The increase in electricity prices for households and small businesses will be 15%, instead of the 75% originally envisaged.
On Wednesday 16th November, Pierre Dartout unveiled a broad outline of the Government’s energy policy to safeguard residents’ purchasing power and competitiveness of companies in the Principality. “Monaco will not be able to avoid the crisis,” said the Minister of State, who pointed out that Monaco depends on its French neighbour for its electricity.
30 million euros via the price cap
Like France at the end of 2021, the Prince’s Government has decided to introduce a price cap to help households and businesses cope with the rising cost of electricity.
- For individuals and small businesses (blue rate): the price of electricity will increase by 15%. Without government action, the increase would be 75%.
- For medium-sized companies (yellow rate): electricity prices will increase by 35% instead of 65%.
- For large companies (green rate): power will go up by 45% instead of 90%. This category includes the SBM, the CHPG and the public administration.
The scheme will come into force on 1 January 2023 and will be maintained throughout the year. It will cost the Monegasque State around 30 million euros.
Why wait until 2023? “We did not need to introduce a price cap in 2022 because our supplies had been purchased before the price hike,” explained Céline Caron-Dagioni, Minister of Public Works, the Environment and Urban Development.
And why not apply the 15% rise to everyone? “Firstly, because it would have been too expensive, and secondly, to encourage energy savings,” replied the Minister of State.
19°C maximum in public buildings
The Government is leading by example. It has chosen to apply binding measures in the public sector and incentives in the private sector. In public buildings, for example, the rule will be to heat to a maximum of 19°C. However, the Executive stated that a tolerance of +2°C will be granted in schools, old people’s homes and in the CHPG.
There is a collective effort to be made, we are all concerned.Pierre Dartout, Minister of State
Another change is that lights in bus shelters and public buildings will be switched off at 10 pm.
6 key recommendations for the private sector
As for the private sector, the Government is pinning its hopes on trust. After consulting professionals from major business sectors such as the FEDEM (Federation of Monegasque Enterprises), UCAM (Union of Traders and Craftsmen of Monaco) and the Grimaldi Forum, here are the 6 main recommendations:
- Do not heat/cool outdoor areas to excess, and set heating to a maximum of 19°C (with a tolerance of +2°C).
- For shops, illuminated signs and shop windows should be switched off from 11 p.m.
- Turn off lighting, heating and air conditioning in unoccupied spaces in shops, offices or at home. Also avoid using portable heaters.
- Turn off devices that are on standby, such as computers (standby accounts for 10% of household electricity consumption).
- Favour soft mobility (walking, cycling, public transport).
- Buy energy-efficient equipment (the Government is reintroducing subsidies for A-rated purchases).
A communication campaign will be launched later this week with the aim of making these measures appealing,
What about Christmas?

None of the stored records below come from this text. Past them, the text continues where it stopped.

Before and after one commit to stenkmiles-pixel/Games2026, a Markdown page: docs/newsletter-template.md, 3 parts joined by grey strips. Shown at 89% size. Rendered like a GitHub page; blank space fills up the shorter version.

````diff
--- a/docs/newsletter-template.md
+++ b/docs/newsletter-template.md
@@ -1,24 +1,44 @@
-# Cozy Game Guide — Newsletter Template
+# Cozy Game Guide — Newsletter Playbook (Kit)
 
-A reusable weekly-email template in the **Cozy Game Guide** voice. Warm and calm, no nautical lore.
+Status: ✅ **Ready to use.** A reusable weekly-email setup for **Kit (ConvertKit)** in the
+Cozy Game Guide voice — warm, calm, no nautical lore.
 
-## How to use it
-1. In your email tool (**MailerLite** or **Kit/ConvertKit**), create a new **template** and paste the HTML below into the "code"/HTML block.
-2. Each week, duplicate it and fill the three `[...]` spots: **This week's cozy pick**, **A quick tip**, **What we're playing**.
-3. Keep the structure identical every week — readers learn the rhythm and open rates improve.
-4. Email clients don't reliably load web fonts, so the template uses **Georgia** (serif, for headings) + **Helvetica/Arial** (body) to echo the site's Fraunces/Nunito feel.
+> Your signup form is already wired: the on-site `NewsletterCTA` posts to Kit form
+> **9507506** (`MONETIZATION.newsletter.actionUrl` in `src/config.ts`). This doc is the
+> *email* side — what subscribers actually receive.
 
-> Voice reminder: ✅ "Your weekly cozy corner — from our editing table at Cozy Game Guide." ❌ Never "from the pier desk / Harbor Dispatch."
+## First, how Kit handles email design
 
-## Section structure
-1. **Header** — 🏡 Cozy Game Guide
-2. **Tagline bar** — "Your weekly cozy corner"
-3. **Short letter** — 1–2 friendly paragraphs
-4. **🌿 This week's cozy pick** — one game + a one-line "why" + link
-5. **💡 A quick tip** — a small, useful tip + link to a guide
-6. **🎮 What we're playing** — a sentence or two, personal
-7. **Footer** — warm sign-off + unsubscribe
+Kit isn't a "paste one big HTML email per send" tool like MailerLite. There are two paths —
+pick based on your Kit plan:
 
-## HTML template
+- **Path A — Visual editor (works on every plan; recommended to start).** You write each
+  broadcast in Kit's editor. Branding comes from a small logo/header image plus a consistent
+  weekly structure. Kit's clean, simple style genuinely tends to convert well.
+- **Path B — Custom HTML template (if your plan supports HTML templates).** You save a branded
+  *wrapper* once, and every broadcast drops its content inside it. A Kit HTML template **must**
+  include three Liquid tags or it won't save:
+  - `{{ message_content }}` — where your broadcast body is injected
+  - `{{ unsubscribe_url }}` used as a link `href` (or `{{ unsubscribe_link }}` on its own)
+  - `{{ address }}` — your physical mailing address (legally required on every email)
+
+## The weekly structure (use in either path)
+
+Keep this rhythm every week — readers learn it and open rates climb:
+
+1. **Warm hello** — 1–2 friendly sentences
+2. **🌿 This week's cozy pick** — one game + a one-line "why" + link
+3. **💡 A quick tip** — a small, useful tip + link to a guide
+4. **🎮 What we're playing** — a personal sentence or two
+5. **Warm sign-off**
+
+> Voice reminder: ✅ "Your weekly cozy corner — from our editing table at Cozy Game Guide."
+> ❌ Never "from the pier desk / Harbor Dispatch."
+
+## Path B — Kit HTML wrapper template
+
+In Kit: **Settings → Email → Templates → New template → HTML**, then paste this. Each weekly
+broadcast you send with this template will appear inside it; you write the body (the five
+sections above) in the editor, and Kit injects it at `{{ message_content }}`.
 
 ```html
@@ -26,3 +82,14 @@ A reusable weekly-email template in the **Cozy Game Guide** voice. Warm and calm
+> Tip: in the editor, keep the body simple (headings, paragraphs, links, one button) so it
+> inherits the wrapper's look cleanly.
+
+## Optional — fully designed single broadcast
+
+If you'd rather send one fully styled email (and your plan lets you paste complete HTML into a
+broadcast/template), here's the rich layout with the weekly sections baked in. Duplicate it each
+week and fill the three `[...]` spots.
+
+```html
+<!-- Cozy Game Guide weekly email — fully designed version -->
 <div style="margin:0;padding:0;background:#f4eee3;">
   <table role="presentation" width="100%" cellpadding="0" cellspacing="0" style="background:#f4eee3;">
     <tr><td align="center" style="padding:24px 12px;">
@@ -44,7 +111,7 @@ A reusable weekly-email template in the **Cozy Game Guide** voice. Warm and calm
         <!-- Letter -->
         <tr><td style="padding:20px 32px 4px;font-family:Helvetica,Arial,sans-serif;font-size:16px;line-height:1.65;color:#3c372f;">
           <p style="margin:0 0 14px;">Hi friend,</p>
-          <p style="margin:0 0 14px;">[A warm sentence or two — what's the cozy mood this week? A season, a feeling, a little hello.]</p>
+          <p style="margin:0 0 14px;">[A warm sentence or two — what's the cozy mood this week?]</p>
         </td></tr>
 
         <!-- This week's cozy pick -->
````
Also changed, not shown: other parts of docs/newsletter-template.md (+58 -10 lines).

Disappointing news for many: there won’t be an ice rink in Monaco this year. Considered “too energy-consuming” it will be replaced by a roller skating area. Similarly, SBM will have to give up on its “ice path”, and is planning a roller skating track around the Casino instead. But lovers of Christmas can rest assured that the illuminations will go ahead, even though half of the lighting will be switched off after 11 pm. The Casino façade will be lit up on the evenings of 24 and 31 December, but only until 2am.